Stories are all about the ending. If your audience doesn’t buy into how the hero completes his or her journey, it doesn’t matter how riveting the first chapter or opening scene is, how the characters are developed, or even how fresh and original the plot is—they’ll leave disappointed.
That’s not to say that a “perfect” ending to a book or movie is one where the hero gets someone to fall in love with him, completes the quest she’s been sent on, or solves the puzzle seconds before a nuclear bomb goes off. A perfect ending is one that leaves the audience feeling satisfied—even if things don’t turn out perfect for the hero and others in the story. A perfect ending makes us want to re-read the book or turn around and enter the dark, cozy atmosphere of a theater to relive the story one more time just so we can relive the story one more time, contemplate it, and see what else we can take away from it.

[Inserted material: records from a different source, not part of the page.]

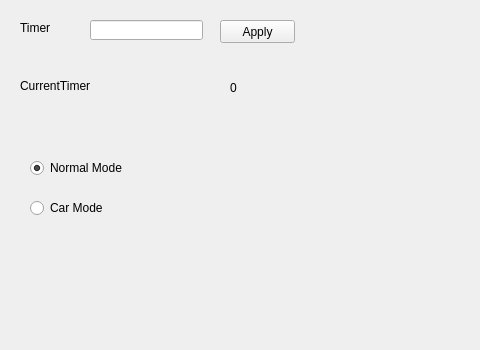
The window that ksu_hm/UI/Window.ui (lookau1004/KSU_HM) describes before a commit, drawn with Qt 5; both pictures show x 0 to 480 and y 0 to 350 of the 800 by 600 pixel window.
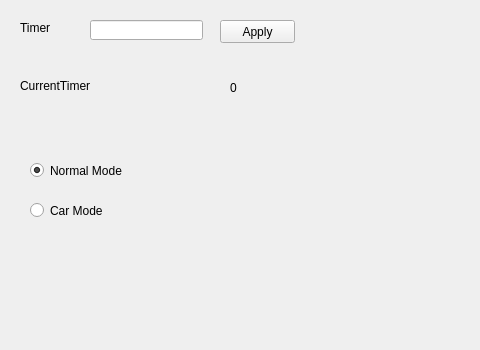
The same window after the commit.

What changed in the file:
```diff
--- a/ksu_hm/UI/Window.ui
+++ b/ksu_hm/UI/Window.ui
@@ -81,8 +81,8 @@
      <rect>
       <x>30</x>
       <y>160</y>
-      <width>121</width>
-      <height>16</height>
+      <width>181</width>
+      <height>21</height>
      </rect>
     </property>
     <property name="text">
@@ -97,8 +97,8 @@
      <rect>
       <x>30</x>
       <y>200</y>
-      <width>90</width>
-      <height>16</height>
+      <width>161</width>
+      <height>21</height>
      </rect>
     </property>
     <property name="text">
```
Left out of the diff: 2 changed lines with no effect on the pictures.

Which brings us to the final episode of LOST.
For rabid LOST fans like me, the expectations were so huge I’m not sure that even the most talented writer could have met them. There were tons of unanswered questions, an island to save, and an epic battle between Fake Locke and Jack that all had to happen in one hour and forty-five minutes. Some people were going to be disappointed.
But I wasn’t one of them.
I liked the ending. I was satisfied with the conclusion.
It wasn’t the kind of ending that made me jump off the couch and immediately contact everyone that I know and tell them they just missed out on the best show in the history of television. Instead the ending left me quietly thinking about the fate and choices of the various characters and some things going on in my own life.
Even though there are still plenty of unanswered questions strewn along the beach of that island and plot lines I wished would have been developed more. But, more often than not, the real world is full of things we’ll never know the answer too. Like the characters in LOST, we’re forced to muck along through this world the best we can.
But the final episode did show us that the characters that we either loved or hated weren’t simply lost on an island trying to get back to civilization. A greater journey and lost loves awaited them after they completed their missions and resolved issues they struggled with. It may not be the neatly packaged ending that many hoped for but it left me content and reflective.
Entertainment that has long lasting value makes people introspective or lost in thought, if you’ll pardon the pun. It’s not like the movie we enjoy Saturday night and then forget about it by Monday morning. It’s one that we keep thinking about and coming back to again and again sometimes with a completely different perspective after we read or watch it again. It’s something that holds up decades after it was first created.
I’ve always got more out of LOST watching it a second or a third time. And now that I know how LOST ends, I look forward watching it from beginning to end—again and again and again.